Your response should match the records line for line.

Records supplied Block Start

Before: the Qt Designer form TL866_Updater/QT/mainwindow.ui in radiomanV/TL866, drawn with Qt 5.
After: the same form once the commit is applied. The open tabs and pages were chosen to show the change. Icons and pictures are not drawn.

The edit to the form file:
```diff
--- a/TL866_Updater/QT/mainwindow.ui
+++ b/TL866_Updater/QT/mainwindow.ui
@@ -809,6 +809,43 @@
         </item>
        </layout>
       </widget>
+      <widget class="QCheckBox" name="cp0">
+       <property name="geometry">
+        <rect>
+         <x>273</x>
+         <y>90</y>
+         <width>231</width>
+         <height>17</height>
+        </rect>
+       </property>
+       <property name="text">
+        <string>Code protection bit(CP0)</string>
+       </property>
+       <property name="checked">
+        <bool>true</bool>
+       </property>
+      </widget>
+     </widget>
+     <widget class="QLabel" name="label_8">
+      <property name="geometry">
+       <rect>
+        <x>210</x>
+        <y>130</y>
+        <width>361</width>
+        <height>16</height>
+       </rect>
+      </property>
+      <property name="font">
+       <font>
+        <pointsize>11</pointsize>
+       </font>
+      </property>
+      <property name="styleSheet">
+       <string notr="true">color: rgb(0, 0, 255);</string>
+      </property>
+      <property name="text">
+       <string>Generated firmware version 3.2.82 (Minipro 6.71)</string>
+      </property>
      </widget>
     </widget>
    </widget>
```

Records supplied Block End

- **Solved problem**:
Before: the Qt Designer form TL866_Updater/QT/mainwindow.ui in radiomanV/TL866, drawn with Qt 5.
After: the same form once the commit is applied. The open tabs and pages were chosen to show the change. Icons and pictures are not drawn.

The edit to the form file:
```diff
--- a/TL866_Updater/QT/mainwindow.ui
+++ b/TL866_Updater/QT/mainwindow.ui
@@ -809,6 +809,43 @@
         </item>
        </layout>
       </widget>
+      <widget class="QCheckBox" name="cp0">
+       <property name="geometry">
+        <rect>
+         <x>273</x>
+         <y>90</y>
+         <width>231</width>
+         <height>17</height>
+        </rect>
+       </property>
+       <property name="text">
+        <string>Code protection bit(CP0)</string>
+       </property>
+       <property name="checked">
+        <bool>true</bool>
+       </property>
+      </widget>
+     </widget>
+     <widget class="QLabel" name="label_8">
+      <property name="geometry">
+       <rect>
+        <x>210</x>
+        <y>130</y>
+        <width>361</width>
+        <height>16</height>
+       </rect>
+      </property>
+      <property name="font">
+       <font>
+        <pointsize>11</pointsize>
+       </font>
+      </property>
+      <property name="styleSheet">
+       <string notr="true">color: rgb(0, 0, 255);</string>
+      </property>
+      <property name="text">
+       <string>Generated firmware version 3.2.82 (Minipro 6.71)</string>
+      </property>
      </widget>
     </widget>
    </widget>
```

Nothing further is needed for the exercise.